→ Goal of the exercise:
From the first line to the last, copy the listing exactly and omit the images.

→ Source information:
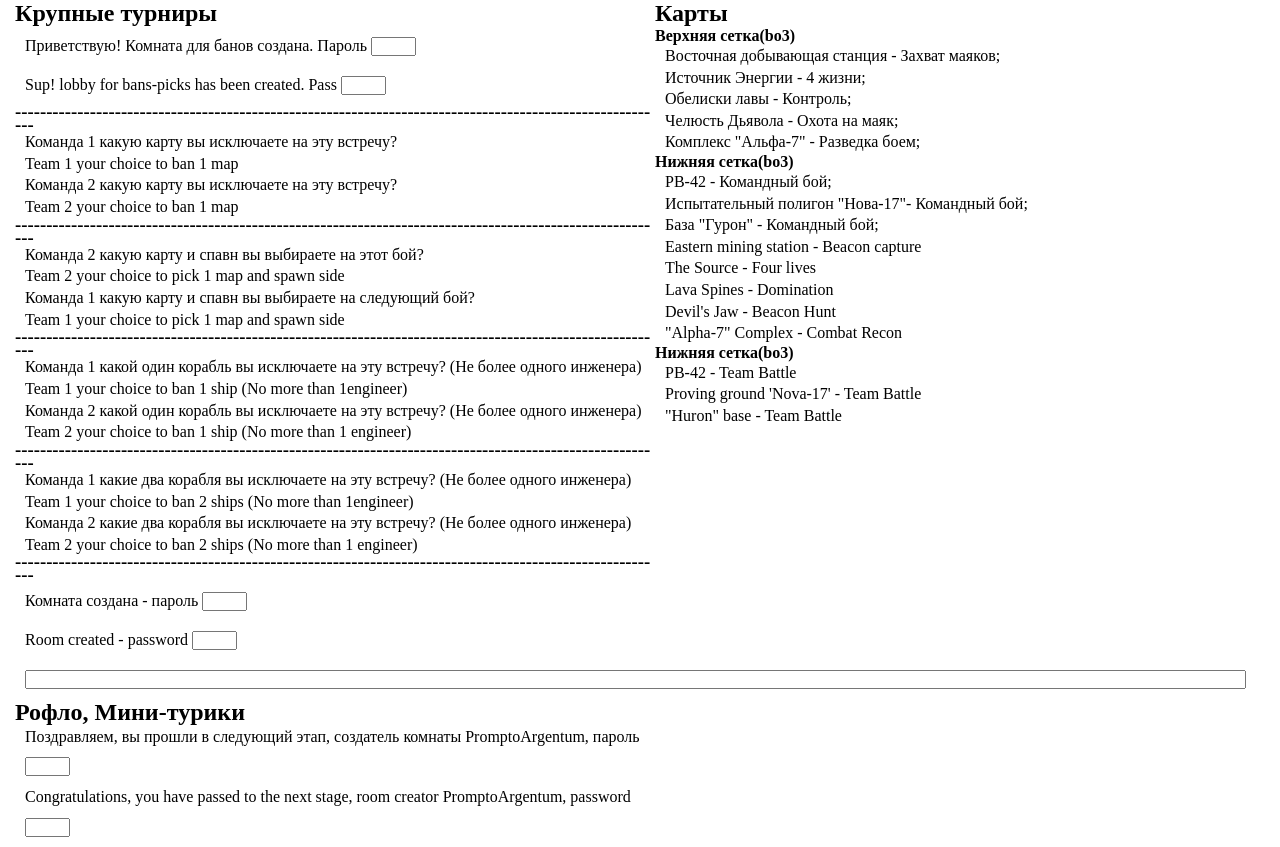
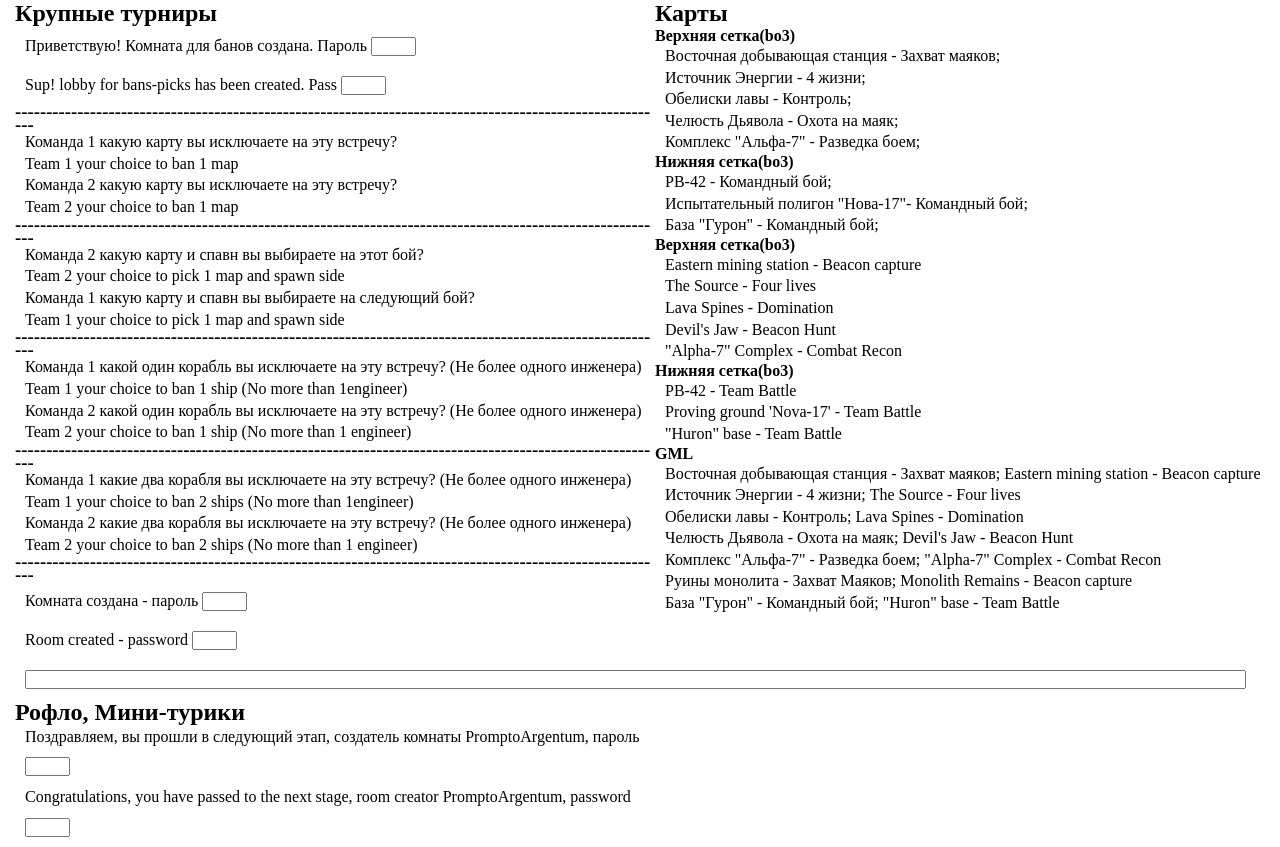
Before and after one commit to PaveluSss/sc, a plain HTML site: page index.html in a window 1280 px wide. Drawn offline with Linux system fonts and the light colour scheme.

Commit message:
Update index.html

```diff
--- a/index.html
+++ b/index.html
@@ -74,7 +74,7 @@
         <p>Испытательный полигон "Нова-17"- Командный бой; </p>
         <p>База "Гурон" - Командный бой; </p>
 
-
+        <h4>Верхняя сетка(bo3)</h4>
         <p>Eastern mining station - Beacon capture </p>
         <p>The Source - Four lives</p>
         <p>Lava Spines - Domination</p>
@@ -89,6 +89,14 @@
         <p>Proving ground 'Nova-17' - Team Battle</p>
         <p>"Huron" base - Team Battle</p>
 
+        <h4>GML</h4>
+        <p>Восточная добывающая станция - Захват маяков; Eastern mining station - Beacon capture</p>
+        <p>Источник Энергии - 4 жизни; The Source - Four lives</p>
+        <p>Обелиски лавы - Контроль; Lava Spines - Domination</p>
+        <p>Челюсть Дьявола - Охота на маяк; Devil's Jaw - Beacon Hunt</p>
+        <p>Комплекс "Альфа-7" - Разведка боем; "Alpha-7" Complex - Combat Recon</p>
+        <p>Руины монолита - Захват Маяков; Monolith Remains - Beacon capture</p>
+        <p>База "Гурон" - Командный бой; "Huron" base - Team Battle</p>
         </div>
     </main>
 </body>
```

→ Your solution:
Before and after one commit to PaveluSss/sc, a plain HTML site: page index.html in a window 1280 px wide. Drawn offline with Linux system fonts and the light colour scheme.

Commit message:
Update index.html

```diff
--- a/index.html
+++ b/index.html
@@ -74,7 +74,7 @@
         <p>Испытательный полигон "Нова-17"- Командный бой; </p>
         <p>База "Гурон" - Командный бой; </p>
 
-
+        <h4>Верхняя сетка(bo3)</h4>
         <p>Eastern mining station - Beacon capture </p>
         <p>The Source - Four lives</p>
         <p>Lava Spines - Domination</p>
@@ -89,6 +89,14 @@
         <p>Proving ground 'Nova-17' - Team Battle</p>
         <p>"Huron" base - Team Battle</p>
 
+        <h4>GML</h4>
+        <p>Восточная добывающая станция - Захват маяков; Eastern mining station - Beacon capture</p>
+        <p>Источник Энергии - 4 жизни; The Source - Four lives</p>
+        <p>Обелиски лавы - Контроль; Lava Spines - Domination</p>
+        <p>Челюсть Дьявола - Охота на маяк; Devil's Jaw - Beacon Hunt</p>
+        <p>Комплекс "Альфа-7" - Разведка боем; "Alpha-7" Complex - Combat Recon</p>
+        <p>Руины монолита - Захват Маяков; Monolith Remains - Beacon capture</p>
+        <p>База "Гурон" - Командный бой; "Huron" base - Team Battle</p>
         </div>
     </main>
 </body>
```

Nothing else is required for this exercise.